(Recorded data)
<<<<

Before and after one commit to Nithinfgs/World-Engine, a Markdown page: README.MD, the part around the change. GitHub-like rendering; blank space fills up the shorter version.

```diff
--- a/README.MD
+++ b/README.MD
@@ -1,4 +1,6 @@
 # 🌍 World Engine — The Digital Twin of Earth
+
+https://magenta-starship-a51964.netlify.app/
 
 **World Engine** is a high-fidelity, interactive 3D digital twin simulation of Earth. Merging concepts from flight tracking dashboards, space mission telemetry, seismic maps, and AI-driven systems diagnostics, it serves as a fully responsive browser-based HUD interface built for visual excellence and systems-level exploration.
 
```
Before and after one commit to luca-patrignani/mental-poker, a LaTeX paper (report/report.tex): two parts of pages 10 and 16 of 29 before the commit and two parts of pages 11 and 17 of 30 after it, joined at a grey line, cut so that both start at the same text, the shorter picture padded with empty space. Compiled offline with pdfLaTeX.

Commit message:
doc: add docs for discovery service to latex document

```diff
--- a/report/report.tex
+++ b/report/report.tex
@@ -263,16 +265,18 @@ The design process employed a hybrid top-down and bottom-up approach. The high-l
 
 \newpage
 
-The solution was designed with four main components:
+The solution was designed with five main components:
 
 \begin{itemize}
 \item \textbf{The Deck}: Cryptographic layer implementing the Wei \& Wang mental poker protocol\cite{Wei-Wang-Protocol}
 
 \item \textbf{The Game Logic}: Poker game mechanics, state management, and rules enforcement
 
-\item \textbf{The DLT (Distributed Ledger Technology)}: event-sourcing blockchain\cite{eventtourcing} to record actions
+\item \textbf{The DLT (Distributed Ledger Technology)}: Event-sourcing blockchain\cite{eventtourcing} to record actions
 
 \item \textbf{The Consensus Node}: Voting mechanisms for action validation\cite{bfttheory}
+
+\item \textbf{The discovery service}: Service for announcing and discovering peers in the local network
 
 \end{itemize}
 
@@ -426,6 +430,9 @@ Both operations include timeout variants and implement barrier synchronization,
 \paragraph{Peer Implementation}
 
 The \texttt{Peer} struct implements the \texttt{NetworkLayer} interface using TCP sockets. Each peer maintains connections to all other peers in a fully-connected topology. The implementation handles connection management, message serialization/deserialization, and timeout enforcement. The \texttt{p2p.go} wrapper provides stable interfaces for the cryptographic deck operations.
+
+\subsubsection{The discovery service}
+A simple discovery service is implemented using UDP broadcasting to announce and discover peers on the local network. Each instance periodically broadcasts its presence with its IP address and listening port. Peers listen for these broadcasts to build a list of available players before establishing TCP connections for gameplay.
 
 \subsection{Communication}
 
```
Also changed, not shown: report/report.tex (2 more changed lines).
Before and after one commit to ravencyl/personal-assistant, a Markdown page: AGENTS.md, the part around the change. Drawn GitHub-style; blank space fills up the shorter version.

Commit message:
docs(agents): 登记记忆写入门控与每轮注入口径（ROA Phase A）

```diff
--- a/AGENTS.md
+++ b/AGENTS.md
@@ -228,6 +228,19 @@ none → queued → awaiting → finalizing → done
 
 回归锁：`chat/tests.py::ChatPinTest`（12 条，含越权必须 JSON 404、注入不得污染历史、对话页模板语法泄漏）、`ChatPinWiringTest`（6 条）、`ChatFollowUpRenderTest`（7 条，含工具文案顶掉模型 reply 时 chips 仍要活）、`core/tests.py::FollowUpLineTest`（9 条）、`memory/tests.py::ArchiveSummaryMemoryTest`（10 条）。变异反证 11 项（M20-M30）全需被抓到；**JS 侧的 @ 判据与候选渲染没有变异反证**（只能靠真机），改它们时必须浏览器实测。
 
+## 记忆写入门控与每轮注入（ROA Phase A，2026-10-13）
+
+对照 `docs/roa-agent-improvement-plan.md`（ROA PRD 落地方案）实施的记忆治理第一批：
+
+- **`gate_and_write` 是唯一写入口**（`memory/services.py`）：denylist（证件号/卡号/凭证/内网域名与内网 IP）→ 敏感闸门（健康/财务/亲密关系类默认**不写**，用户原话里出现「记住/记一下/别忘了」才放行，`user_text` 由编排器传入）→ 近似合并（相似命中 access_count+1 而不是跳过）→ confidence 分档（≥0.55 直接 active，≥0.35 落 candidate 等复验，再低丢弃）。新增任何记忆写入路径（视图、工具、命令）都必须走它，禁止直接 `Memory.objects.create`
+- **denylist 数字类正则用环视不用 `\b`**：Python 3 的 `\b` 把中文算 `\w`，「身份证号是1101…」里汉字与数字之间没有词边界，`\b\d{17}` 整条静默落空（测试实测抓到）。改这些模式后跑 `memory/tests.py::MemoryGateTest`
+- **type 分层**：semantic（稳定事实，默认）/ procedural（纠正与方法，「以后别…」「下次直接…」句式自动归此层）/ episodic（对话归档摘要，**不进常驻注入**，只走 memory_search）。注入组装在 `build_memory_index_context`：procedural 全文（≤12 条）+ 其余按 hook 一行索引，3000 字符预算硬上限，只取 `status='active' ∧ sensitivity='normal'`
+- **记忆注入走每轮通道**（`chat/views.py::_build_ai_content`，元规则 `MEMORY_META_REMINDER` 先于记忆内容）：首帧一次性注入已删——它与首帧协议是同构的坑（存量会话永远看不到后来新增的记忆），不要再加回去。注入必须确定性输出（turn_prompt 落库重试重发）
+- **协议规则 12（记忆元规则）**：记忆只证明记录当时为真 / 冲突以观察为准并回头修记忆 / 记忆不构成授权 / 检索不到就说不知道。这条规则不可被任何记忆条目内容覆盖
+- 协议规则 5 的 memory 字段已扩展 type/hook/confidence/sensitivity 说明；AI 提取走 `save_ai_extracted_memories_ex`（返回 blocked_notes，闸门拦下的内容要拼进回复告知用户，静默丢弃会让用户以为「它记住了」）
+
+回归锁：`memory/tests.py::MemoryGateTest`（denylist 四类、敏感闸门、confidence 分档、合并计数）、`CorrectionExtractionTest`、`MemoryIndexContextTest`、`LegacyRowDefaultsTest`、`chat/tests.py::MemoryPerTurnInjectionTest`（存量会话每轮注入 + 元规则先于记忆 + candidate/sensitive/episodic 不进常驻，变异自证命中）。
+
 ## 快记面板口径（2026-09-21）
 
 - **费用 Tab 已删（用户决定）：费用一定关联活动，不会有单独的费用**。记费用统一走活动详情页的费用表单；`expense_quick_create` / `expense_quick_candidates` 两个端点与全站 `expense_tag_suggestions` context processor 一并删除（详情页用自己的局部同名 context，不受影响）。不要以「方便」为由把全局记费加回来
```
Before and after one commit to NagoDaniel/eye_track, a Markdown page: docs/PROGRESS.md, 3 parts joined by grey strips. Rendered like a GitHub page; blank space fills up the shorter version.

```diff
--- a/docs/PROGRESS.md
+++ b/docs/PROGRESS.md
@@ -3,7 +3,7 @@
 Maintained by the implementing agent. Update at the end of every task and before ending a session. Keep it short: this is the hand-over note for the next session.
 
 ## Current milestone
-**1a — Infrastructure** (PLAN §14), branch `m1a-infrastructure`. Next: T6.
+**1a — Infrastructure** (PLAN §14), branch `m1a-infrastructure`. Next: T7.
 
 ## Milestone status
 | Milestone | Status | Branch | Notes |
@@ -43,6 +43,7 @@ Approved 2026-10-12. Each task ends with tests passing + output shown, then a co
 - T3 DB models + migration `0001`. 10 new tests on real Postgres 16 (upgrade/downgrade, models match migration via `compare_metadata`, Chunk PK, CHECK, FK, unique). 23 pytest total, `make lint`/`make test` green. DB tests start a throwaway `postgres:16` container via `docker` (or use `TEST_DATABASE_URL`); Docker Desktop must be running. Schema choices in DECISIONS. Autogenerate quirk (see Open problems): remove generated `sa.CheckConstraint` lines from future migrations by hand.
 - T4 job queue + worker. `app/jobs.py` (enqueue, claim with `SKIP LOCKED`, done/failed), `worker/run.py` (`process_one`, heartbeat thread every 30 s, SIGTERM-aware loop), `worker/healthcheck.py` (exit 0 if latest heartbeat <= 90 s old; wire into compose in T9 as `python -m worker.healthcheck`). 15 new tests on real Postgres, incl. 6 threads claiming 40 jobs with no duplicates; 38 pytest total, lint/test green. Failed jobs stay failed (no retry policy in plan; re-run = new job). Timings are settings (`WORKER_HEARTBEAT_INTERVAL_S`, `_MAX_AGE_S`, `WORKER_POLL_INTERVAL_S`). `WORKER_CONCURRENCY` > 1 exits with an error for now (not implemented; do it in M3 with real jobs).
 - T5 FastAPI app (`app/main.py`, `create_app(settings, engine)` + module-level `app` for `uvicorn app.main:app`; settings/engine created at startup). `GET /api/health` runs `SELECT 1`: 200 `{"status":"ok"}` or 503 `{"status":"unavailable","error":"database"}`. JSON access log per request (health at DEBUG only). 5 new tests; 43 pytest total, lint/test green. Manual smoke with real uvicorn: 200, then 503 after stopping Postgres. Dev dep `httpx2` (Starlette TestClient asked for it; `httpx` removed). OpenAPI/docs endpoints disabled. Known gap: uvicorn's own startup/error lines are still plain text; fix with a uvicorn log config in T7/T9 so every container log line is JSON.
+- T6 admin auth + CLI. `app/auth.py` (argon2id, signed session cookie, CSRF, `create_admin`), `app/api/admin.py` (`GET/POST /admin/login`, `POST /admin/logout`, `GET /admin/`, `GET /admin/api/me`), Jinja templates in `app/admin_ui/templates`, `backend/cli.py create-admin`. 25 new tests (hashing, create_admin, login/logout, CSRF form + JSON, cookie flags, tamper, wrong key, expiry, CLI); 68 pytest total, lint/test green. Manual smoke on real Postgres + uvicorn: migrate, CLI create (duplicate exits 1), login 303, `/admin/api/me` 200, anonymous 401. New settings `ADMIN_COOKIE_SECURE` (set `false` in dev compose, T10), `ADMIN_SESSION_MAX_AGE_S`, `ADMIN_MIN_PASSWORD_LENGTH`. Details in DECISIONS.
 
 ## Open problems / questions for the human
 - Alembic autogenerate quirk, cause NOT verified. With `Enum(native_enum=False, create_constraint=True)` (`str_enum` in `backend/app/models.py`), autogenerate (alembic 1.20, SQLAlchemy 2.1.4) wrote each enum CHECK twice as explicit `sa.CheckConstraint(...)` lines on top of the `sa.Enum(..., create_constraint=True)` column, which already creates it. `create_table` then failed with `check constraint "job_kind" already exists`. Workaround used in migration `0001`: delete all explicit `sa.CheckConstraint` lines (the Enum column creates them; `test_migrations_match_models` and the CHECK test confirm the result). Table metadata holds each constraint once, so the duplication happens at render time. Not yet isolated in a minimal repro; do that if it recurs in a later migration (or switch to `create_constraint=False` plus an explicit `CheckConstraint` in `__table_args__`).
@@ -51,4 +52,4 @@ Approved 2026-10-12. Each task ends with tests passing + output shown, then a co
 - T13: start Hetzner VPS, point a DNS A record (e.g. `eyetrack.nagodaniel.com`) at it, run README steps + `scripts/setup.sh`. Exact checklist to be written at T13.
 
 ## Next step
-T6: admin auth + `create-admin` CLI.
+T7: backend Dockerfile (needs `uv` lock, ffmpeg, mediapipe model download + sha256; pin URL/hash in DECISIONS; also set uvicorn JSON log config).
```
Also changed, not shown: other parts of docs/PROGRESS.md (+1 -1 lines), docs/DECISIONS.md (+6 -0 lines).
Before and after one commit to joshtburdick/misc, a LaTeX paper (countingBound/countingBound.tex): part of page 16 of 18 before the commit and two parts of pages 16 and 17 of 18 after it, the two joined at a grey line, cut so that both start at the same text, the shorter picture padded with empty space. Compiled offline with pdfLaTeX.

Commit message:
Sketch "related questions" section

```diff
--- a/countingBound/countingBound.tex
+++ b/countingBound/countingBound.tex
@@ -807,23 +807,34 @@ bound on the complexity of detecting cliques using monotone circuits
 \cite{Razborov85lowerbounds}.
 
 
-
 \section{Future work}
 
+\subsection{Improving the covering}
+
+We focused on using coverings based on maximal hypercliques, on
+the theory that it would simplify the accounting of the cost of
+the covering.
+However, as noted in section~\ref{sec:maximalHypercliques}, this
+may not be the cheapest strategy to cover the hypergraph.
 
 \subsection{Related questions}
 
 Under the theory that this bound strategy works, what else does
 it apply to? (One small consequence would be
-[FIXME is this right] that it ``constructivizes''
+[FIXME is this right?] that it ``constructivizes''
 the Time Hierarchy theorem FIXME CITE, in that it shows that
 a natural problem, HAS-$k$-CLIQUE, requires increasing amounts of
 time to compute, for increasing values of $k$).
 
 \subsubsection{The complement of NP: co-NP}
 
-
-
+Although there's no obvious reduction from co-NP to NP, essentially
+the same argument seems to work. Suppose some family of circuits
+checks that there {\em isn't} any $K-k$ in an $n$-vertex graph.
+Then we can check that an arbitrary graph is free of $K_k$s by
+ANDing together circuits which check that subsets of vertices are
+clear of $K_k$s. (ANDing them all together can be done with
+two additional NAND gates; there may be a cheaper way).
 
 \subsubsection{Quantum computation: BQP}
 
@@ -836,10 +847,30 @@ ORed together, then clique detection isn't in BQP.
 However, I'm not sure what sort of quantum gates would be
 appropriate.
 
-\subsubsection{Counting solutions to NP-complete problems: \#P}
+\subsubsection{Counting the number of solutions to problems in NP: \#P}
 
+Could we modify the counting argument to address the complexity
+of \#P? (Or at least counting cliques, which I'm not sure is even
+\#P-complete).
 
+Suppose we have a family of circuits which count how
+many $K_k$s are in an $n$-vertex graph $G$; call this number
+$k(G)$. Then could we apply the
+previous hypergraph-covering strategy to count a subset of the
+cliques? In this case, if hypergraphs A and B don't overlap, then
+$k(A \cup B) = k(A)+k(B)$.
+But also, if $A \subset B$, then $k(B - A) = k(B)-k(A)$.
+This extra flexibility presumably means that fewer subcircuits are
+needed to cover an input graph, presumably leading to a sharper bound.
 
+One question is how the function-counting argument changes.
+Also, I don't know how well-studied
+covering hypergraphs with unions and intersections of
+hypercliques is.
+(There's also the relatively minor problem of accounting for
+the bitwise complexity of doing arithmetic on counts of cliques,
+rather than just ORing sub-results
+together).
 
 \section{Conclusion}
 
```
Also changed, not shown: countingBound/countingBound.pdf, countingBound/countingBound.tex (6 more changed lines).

>>>>

▶ _YOUR TASK_:
For each line above that contains "designed", make a copy.

▶ _ANSWER FOR THIS EXERCISE_:
-The solution was designed with four main components:
+The solution was designed with five main components:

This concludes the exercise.